Byline: David Sexton The Viewer

The Directors: Stanley Kubrick Sky Arts, 8pm ARTS documentaries don't need to be arty themselves indeed, they'd better not be. So welcome back to The Directors, the Sky Arts film strand, admirably four-square in its approach, which starts a second series tonight.

The format couldn't be simpler a straightforward chronological runthrough of the career of a film-maker, showing clips of his films, introduced by a handful of alternating critics, expressing enthusiasm mostly. In an hour there's hardly time for reservations nor any call for them, since it's hard enough to get helpful, informative programmes about the arts such as this made and broadcast, even making the greatest possible claims for their subjects, let alone questioning their status. As it is, the show functions nicely as a brisk anthology of Kubrick teeing you up for the screening of 2001 that follows on Sky Arts at 9pm tonight.

Stanley Kubrick, born in New York in 1928, began his career as a still photographer. He made 13 feature films, starting with Fear and Desire in 1953 and reaching Hollywood big-time with the preposterous Kirk Douglas epic, Spartacus, in 1960. After that, he moved to Britain: Lolita followed in 1962, Dr Strangelove, or How I Learned to Stop Worrying and Love the Bomb, in 1963, and 2001: A Space Odyssey in 1968.

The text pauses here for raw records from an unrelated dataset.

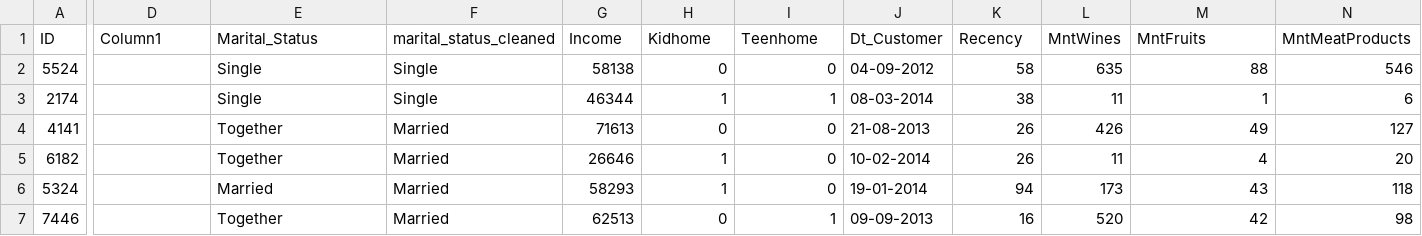
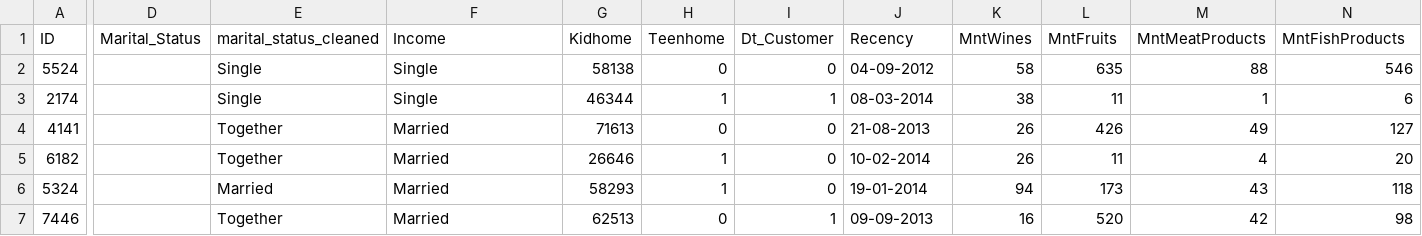
Before and after one commit to yogesh87uguu/Task-1-Data-Cleaning, a CSV file: marketing_campaign.csv, drawn as a sheet; only a part is shown, gaps mark what is left out; the diff covers the shown part only; the diff names each change by its address in the sheet, - before the commit and + after, or states it on an @@ line.

Commit message:
Update marketing_campaign.csv

```diff
--- a/marketing_campaign.csv
+++ b/marketing_campaign.csv
-D1: Column1
+D1: Marital_Status
-E1: Marital_Status
+E1: marital_status_cleaned
-F1: marital_status_cleaned
+F1: Income
-G1: Income
+G1: Kidhome
-H1: Kidhome
+H1: Teenhome
-I1: Teenhome
+I1: Dt_Customer
-J1: Dt_Customer
+J1: Recency
-K1: Recency
+K1: MntWines
-L1: MntWines
+L1: MntFruits
-M1: MntFruits
+M1: MntMeatProducts
-N1: MntMeatProducts
+N1: MntFishProducts
```
Also changed, not shown: 17 edited cells elsewhere in this file.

By this time, each of Kubrick's films was a major cultural event. Five more followed: A Clockwork Orange in 1971; Barry Lyndon in 1975; The Shining, his best work, thanks to the horrid vivacity of Jack Nicholson, even though Stephen King turned against it, in 1980; Full Metal Jacket in 1987; and then, finally, after a long hiatus, the unfortunate Eyes Wide Shut in 1999. Six days after a private screening of the final cut, he died of a heart attack, aged 70.

The critics guiding us through this memorable sequence are veterans of this paper, Derek Malcolm and Neil Norman, plus reviewer Stephen Armstrong and the fluent Ian Nathan of Empire magazine, these four white men being ably led by the cultural commentator Bonnie Greer, who seems notably well informed about the history of Kubrick's work. …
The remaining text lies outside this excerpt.